Addiction is a relapsing disease, which means that once you’re in recovery, using again–known as a slip-up or lapse–can quickly lead back to the changes in brain function that once again cause compulsive drug use that typically requires professional help to end.
Three Stages of Alcoholic Relapse
The good news is that relapse occurs in three stages, and each stage has specific, recognizable signs. Knowing the alcoholic relapse stages and their signs can help you stay on top of recovery and get help before a lapse or relapse occurs.
Stage One: Emotional Relapse
During emotional relapse, you’re not thinking about using again, but your emotions are setting you up for a relapse down the road. Some of the alcohol relapse symptoms associated with emotional relapse include:
- Bottling up negative emotions like anger, fear, and frustration.
- Feeling isolated or bored.
- Skipping meetings, or attending meetings but not participating.
- Focusing on other people’s problems and how others affect you.
- Neglecting self-care, including developing poor eating and sleeping habits.
Stage Two: Mental Relapse
Mental relapse is characterized by a war going on inside your head. Part of you wants to use again, but part of you doesn’t. As you progress through mental relapse, your resistance to using again is worn down. Alcohol relapse symptoms mental relapse include:
- Thinking about the people and places you associate with past use.
- Glamorizing your past use.
- Thinking of ways to be able to control your use.
- Lying to friends and family about your feelings.
- Looking for opportunities to use again.
- Planning a lapse around loved ones’ schedules.
Physical relapse is where the lapse occurs. Using just once can quickly lead back to compulsive use.
What to Do When You Relapse
One of the most important things to know in recovery is what to do when you relapse. How you approach a relapse helps to determine how quickly and strongly you get back to recovery.
Experts now view relapse as a normal part of the recovery process. Relapse is regarded as an opportunity to identify the missing skills that led to the lapse and develop those skills to prevent a similar event.
An article published in the Yale Journal of Biology and Medicine stresses that approaching an alcoholic relapse with a positive attitude is essential for getting back on track. If you beat yourself up and nurse feelings of self-hatred and defeat, you’re more likely to give up on recovery altogether.

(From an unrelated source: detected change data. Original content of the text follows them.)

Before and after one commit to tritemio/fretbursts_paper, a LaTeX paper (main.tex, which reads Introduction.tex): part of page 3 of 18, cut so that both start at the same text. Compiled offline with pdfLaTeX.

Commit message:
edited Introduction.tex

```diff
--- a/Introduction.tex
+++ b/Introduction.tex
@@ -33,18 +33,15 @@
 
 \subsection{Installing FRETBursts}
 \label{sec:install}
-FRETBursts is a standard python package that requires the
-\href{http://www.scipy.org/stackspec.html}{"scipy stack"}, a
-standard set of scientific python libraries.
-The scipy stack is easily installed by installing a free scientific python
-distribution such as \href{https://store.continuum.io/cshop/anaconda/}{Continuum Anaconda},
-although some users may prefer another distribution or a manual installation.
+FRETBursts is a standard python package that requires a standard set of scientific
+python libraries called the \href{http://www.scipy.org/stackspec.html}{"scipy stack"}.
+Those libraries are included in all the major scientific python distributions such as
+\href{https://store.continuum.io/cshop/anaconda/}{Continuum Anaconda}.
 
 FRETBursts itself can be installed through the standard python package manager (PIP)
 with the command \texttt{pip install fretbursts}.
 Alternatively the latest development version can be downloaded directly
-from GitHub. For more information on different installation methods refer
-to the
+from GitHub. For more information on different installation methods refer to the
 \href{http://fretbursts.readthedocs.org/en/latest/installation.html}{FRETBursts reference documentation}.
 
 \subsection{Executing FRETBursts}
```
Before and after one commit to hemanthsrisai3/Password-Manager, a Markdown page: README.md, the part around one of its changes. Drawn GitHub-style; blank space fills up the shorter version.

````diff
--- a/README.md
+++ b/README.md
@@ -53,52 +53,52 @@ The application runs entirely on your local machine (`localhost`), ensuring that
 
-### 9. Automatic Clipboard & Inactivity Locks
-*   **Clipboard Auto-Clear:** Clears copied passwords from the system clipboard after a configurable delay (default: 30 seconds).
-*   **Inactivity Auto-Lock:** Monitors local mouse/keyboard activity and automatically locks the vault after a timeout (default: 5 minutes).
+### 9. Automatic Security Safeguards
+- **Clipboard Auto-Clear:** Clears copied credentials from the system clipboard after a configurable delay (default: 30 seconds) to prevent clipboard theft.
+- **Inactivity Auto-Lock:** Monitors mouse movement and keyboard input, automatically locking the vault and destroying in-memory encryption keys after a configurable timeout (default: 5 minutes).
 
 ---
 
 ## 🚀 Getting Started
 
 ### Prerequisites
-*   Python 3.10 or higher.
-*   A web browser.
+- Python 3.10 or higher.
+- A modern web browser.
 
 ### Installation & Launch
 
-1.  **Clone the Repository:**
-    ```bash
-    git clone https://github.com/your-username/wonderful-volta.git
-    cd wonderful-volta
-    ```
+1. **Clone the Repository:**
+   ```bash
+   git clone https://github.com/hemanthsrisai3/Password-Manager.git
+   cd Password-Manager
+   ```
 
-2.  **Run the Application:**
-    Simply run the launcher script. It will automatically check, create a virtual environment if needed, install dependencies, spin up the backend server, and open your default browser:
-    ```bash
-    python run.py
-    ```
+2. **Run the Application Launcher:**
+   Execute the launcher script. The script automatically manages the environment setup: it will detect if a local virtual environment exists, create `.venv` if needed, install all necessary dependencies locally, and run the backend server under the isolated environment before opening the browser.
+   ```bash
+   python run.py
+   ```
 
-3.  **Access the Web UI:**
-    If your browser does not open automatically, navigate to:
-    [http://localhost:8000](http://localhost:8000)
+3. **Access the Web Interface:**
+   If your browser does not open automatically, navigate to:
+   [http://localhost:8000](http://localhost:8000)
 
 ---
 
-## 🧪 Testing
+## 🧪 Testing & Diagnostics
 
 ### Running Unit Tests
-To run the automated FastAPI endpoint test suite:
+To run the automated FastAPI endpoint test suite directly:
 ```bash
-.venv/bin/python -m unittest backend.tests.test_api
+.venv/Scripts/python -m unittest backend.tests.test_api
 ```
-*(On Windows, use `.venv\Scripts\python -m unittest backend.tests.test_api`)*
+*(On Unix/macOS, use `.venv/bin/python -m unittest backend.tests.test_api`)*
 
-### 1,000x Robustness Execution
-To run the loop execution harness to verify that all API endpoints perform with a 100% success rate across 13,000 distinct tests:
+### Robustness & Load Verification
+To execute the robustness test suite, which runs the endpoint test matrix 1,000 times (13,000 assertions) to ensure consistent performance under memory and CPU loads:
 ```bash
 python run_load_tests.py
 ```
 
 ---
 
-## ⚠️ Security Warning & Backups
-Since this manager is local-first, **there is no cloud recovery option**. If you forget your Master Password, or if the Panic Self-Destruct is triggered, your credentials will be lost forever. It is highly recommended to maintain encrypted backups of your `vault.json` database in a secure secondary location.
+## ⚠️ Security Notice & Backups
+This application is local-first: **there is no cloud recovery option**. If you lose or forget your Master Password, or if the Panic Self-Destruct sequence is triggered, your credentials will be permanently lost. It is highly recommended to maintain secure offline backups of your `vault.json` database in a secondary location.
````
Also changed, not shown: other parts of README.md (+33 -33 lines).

If you relapse, contact your sponsor, therapist, or other trusted individual right away. You may need to return to an inpatient or outpatient treatment program for a time to help you evaluate what went wrong and make the necessary lifestyle changes or develop the essential skills to prevent another relapse.
Relapse is not the end of the world, and it doesn’t mean that treatment failed. For some, it takes several tries to get it right, and that’s okay. Recovery is a process, and it’s not always simple or easy.
If you’ve relapsed and need help getting back on track, call BAC today at 1-800-429-7690. We can help you find a high quality program that will help you reclaim your sobriety and get back on the road to recovery stronger and more motivated and committed than ever.